In your copy, reproduce the entries exactly as they are, minus the images.

[Source records]
- Opening Delimiter -

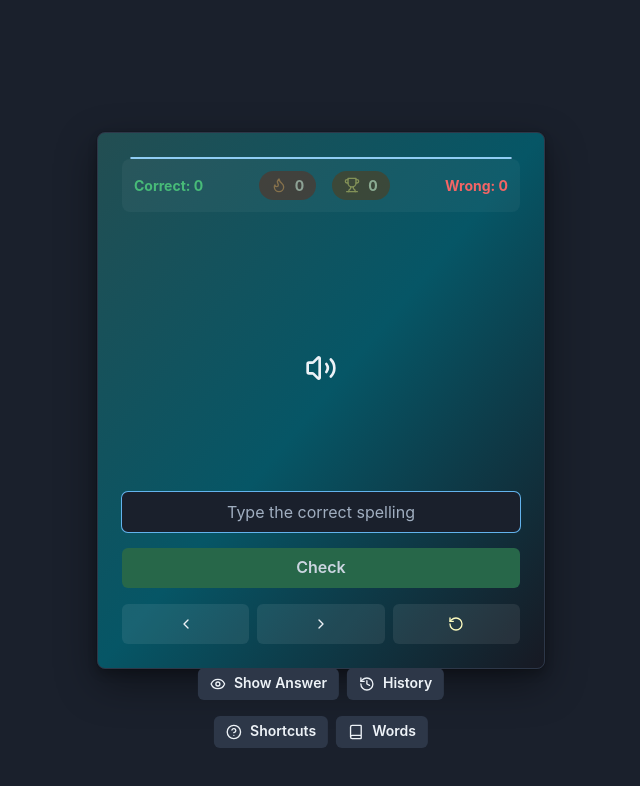
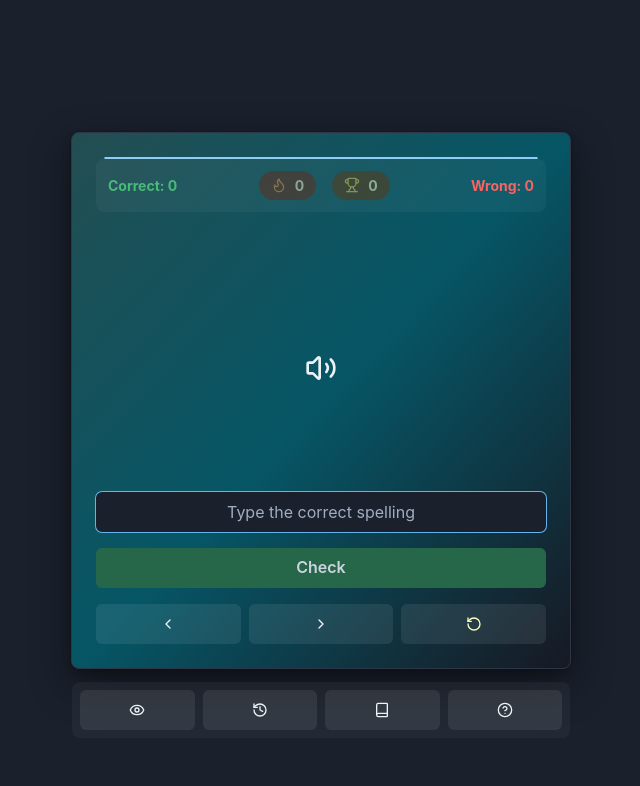
Before and after one commit to sudarshaana/learn, a React (Vite) app: page / in a window 1280 px wide. Both pictures are taken after a click on the button "Common Word Spelling". Shown: the top 786 px of the page, without its empty margins (319-959 px from the left). Built offline with nearby package versions, Linux system fonts and the light colour scheme; no server answers.

Commit message:
bottom button position adjusted

```diff
--- a/src/App.jsx
+++ b/src/App.jsx
@@ -294,7 +294,7 @@ export default function HomeComponent() {
         display="flex"
         alignItems="center"
         justifyContent="center"
-        p={{ base: 0, md: 4 }}  // Remove padding on mobile
+        p={{ base: 0, md: 4 }}
       >
         {isLoading ? (
           <Flex direction="column" align="center" gap={4}>
@@ -304,20 +304,20 @@ export default function HomeComponent() {
         ) : (
           <Box
             width="full"
-            maxWidth={{ base: "100%", md: "md" }}
+            maxWidth={{ base: "100%", md: "500px" }}
             mx="auto"
             position="relative"
-            height={{ base: "100vh", md: "auto" }}  // Full height on mobile
+            height={{ base: "100vh", md: "auto" }}
           >
             <Box
               p={{ base: 4, md: 6 }}
               bgGradient={bgGradient}
-              borderRadius={{ base: 0, md: "lg" }}  // No border radius on mobile
-              boxShadow={{ base: "none", md: "dark-lg" }}  // No shadow on mobile
-              borderWidth={{ base: 0, md: 1 }}  // No border on mobile
+              borderRadius={{ base: 0, md: "lg" }}
+              boxShadow={{ base: "none", md: "dark-lg" }}
+              borderWidth={{ base: 0, md: 1 }}
               borderColor="gray.700"
               position="relative"
-              height={{ base: "100%", md: "auto" }}  // Full height on mobile
+              height={{ base: "100%", md: "auto" }}
               display="flex"
               flexDirection="column"
             >
@@ -363,67 +363,93 @@ export default function HomeComponent() {
 
               <Flex
                 position={{ base: "relative", md: "absolute" }}
-                bottom={{ base: "auto", md: "-80px" }}
+                bottom={{ base: "auto", md: "-70px" }}
                 left="50%"
                 transform="translateX(-50%)"
-                gap={4}
                 mt={{ base: 4, md: 8 }}
                 mb={{ base: 2, md: 0 }}
-                flexDirection="column"
                 alignItems="center"
-                width={{ base: "full", md: "auto" }}
+                width={{ base: "full", md: "100%" }}
+                maxWidth={{ base: "full", md: "500px" }}
                 zIndex={2}
+                bg="whiteAlpha.50"
+                borderRadius="lg"
+                p={2}
               >
-                <Flex gap={2} justifyContent="center">
+                <Flex
+                  gap={2}
+                  justifyContent="center"
+                  width="full"
+                >
+                  {/* Show Answer Button */}
                   <Button
                     size="sm"
-                    bg="gray.700"
+                    // bg="gray.700"
                     _hover={{ bg: "gray.600" }}
                     color="gray.100"
                     onClick={() => setShowCorrectWord(!showCorrectWord)}
-                    leftIcon={showCorrectWord ? <EyeOff size={16} /> : <Eye size={16} />}
-                    title="Mac: ⌘ + O | Win: Ctrl + O"
+                    title="Show/Hide Answer (Mac: ⌘ + O | Win: Ctrl + O)"
+                    aria-label="Show/Hide Answer"
+                    width="full"
+                    height="40px"
+                    padding={0}
+                    flex={1}
                   >
-                    {showCorrectWord ? 'Hide Answer' : 'Show Answer'}
+                    {showCorrectWord ? <EyeOff size={16} /> : <Eye size={16} />}
                   </Button>
 
+                  {/* History Button */}
                   <Button
                     size="sm"
-                    bg="gray.700"
+                    // bg="gray.700"
                     _hover={{ bg: "gray.600" }}
                     color="gray.100"
                     onClick={() => setShowHistory(!showHistory)}
-                    leftIcon={<History size={16} />}
-                    title="Mac: ⌘ + H | Win: Ctrl + H"
+                    title="History (Mac: ⌘ + H | Win: Ctrl + H)"
+                    aria-label="View History"
+                    width="full"
+                    height="40px"
+                    padding={0}
+                    flex={1}
                   >
-                    History
+                    <History size={16} />
                   </Button>
-                </Flex>
 
-                <Flex gap={2} justifyContent="center">
+                  {/* Words Button */}
                   <Button
                     size="sm"
-                    bg="gray.700"
+                    // bg="gray.700"
+                    _hover={{ bg: "gray.600" }}
+                    color="gray.100"
+                    onClick={() => setShowWordSets(true)}
+                    title="Select Word Set"
+                    aria-label="Select Word Set"
+                    width="full"
+                    height="40px"
+                    padding={0}
+                    flex={1}
+                  >
+                    <Book size={16} />
+                  </Button>
+
+                  {/* Shortcuts Button */}
+                  <Button
+                    size="sm"
+                    // bg="gray.700"
                     _hover={{ bg: "gray.600" }}
                     color="gray.100"
                     onClick={() => setShowShortcuts(true)}
-                    leftIcon={<HelpCircle size={16} />}
-                    title="Show keyboard shortcuts"
+                    title="Keyboard Shortcuts"
+                    aria-label="Show Keyboard Shortcuts"
+                    width="full"
+                    height="40px"
+                    padding={0}
+                    flex={1}
                   >
-                    Shortcuts
+                    <HelpCircle size={16} />
                   </Button>
 
-                  <Button
-                    size="sm"
-                    bg="gray.700"
-                    _hover={{ bg: "gray.600" }}
-                    color="gray.100"
-                    onClick={() => setShowWordSets(true)}
-                    leftIcon={<Book size={16} />}
-                    title="Select word set"
-                  >
-                    Words
-                  </Button>
+
                 </Flex>
               </Flex>
 
--- a/src/components/ButtonControls.jsx
+++ b/src/components/ButtonControls.jsx
@@ -22,7 +22,6 @@ export const ButtonControls = ({
             <Flex width="full" gap={2} mt={2}>
                 <Button
                     onClick={onPrev}
-
                     _hover={{ bg: "green.600" }}
                     color="gray.100"
                     title="Mac: ⌘ + P | Win: Ctrl + P"
```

- Closing Delimiter -

[EXERCISE RESPONSE]
Before and after one commit to sudarshaana/learn, a React (Vite) app: page / in a window 1280 px wide. Both pictures are taken after a click on the button "Common Word Spelling". Shown: the top 786 px of the page, without its empty margins (319-959 px from the left). Built offline with nearby package versions, Linux system fonts and the light colour scheme; no server answers.

Commit message:
bottom button position adjusted

```diff
--- a/src/App.jsx
+++ b/src/App.jsx
@@ -294,7 +294,7 @@ export default function HomeComponent() {
         display="flex"
         alignItems="center"
         justifyContent="center"
-        p={{ base: 0, md: 4 }}  // Remove padding on mobile
+        p={{ base: 0, md: 4 }}
       >
         {isLoading ? (
           <Flex direction="column" align="center" gap={4}>
@@ -304,20 +304,20 @@ export default function HomeComponent() {
         ) : (
           <Box
             width="full"
-            maxWidth={{ base: "100%", md: "md" }}
+            maxWidth={{ base: "100%", md: "500px" }}
             mx="auto"
             position="relative"
-            height={{ base: "100vh", md: "auto" }}  // Full height on mobile
+            height={{ base: "100vh", md: "auto" }}
           >
             <Box
               p={{ base: 4, md: 6 }}
               bgGradient={bgGradient}
-              borderRadius={{ base: 0, md: "lg" }}  // No border radius on mobile
-              boxShadow={{ base: "none", md: "dark-lg" }}  // No shadow on mobile
-              borderWidth={{ base: 0, md: 1 }}  // No border on mobile
+              borderRadius={{ base: 0, md: "lg" }}
+              boxShadow={{ base: "none", md: "dark-lg" }}
+              borderWidth={{ base: 0, md: 1 }}
               borderColor="gray.700"
               position="relative"
-              height={{ base: "100%", md: "auto" }}  // Full height on mobile
+              height={{ base: "100%", md: "auto" }}
               display="flex"
               flexDirection="column"
             >
@@ -363,67 +363,93 @@ export default function HomeComponent() {
 
               <Flex
                 position={{ base: "relative", md: "absolute" }}
-                bottom={{ base: "auto", md: "-80px" }}
+                bottom={{ base: "auto", md: "-70px" }}
                 left="50%"
                 transform="translateX(-50%)"
-                gap={4}
                 mt={{ base: 4, md: 8 }}
                 mb={{ base: 2, md: 0 }}
-                flexDirection="column"
                 alignItems="center"
-                width={{ base: "full", md: "auto" }}
+                width={{ base: "full", md: "100%" }}
+                maxWidth={{ base: "full", md: "500px" }}
                 zIndex={2}
+                bg="whiteAlpha.50"
+                borderRadius="lg"
+                p={2}
               >
-                <Flex gap={2} justifyContent="center">
+                <Flex
+                  gap={2}
+                  justifyContent="center"
+                  width="full"
+                >
+                  {/* Show Answer Button */}
                   <Button
                     size="sm"
-                    bg="gray.700"
+                    // bg="gray.700"
                     _hover={{ bg: "gray.600" }}
                     color="gray.100"
                     onClick={() => setShowCorrectWord(!showCorrectWord)}
-                    leftIcon={showCorrectWord ? <EyeOff size={16} /> : <Eye size={16} />}
-                    title="Mac: ⌘ + O | Win: Ctrl + O"
+                    title="Show/Hide Answer (Mac: ⌘ + O | Win: Ctrl + O)"
+                    aria-label="Show/Hide Answer"
+                    width="full"
+                    height="40px"
+                    padding={0}
+                    flex={1}
                   >
-                    {showCorrectWord ? 'Hide Answer' : 'Show Answer'}
+                    {showCorrectWord ? <EyeOff size={16} /> : <Eye size={16} />}
                   </Button>
 
+                  {/* History Button */}
                   <Button
                     size="sm"
-                    bg="gray.700"
+                    // bg="gray.700"
                     _hover={{ bg: "gray.600" }}
                     color="gray.100"
                     onClick={() => setShowHistory(!showHistory)}
-                    leftIcon={<History size={16} />}
-                    title="Mac: ⌘ + H | Win: Ctrl + H"
+                    title="History (Mac: ⌘ + H | Win: Ctrl + H)"
+                    aria-label="View History"
+                    width="full"
+                    height="40px"
+                    padding={0}
+                    flex={1}
                   >
-                    History
+                    <History size={16} />
                   </Button>
-                </Flex>
 
-                <Flex gap={2} justifyContent="center">
+                  {/* Words Button */}
                   <Button
                     size="sm"
-                    bg="gray.700"
+                    // bg="gray.700"
+                    _hover={{ bg: "gray.600" }}
+                    color="gray.100"
+                    onClick={() => setShowWordSets(true)}
+                    title="Select Word Set"
+                    aria-label="Select Word Set"
+                    width="full"
+                    height="40px"
+                    padding={0}
+                    flex={1}
+                  >
+                    <Book size={16} />
+                  </Button>
+
+                  {/* Shortcuts Button */}
+                  <Button
+                    size="sm"
+                    // bg="gray.700"
                     _hover={{ bg: "gray.600" }}
                     color="gray.100"
                     onClick={() => setShowShortcuts(true)}
-                    leftIcon={<HelpCircle size={16} />}
-                    title="Show keyboard shortcuts"
+                    title="Keyboard Shortcuts"
+                    aria-label="Show Keyboard Shortcuts"
+                    width="full"
+                    height="40px"
+                    padding={0}
+                    flex={1}
                   >
-                    Shortcuts
+                    <HelpCircle size={16} />
                   </Button>
 
-                  <Button
-                    size="sm"
-                    bg="gray.700"
-                    _hover={{ bg: "gray.600" }}
-                    color="gray.100"
-                    onClick={() => setShowWordSets(true)}
-                    leftIcon={<Book size={16} />}
-                    title="Select word set"
-                  >
-                    Words
-                  </Button>
+
                 </Flex>
               </Flex>
 
--- a/src/components/ButtonControls.jsx
+++ b/src/components/ButtonControls.jsx
@@ -22,7 +22,6 @@ export const ButtonControls = ({
             <Flex width="full" gap={2} mt={2}>
                 <Button
                     onClick={onPrev}
-
                     _hover={{ bg: "green.600" }}
                     color="gray.100"
                     title="Mac: ⌘ + P | Win: Ctrl + P"
```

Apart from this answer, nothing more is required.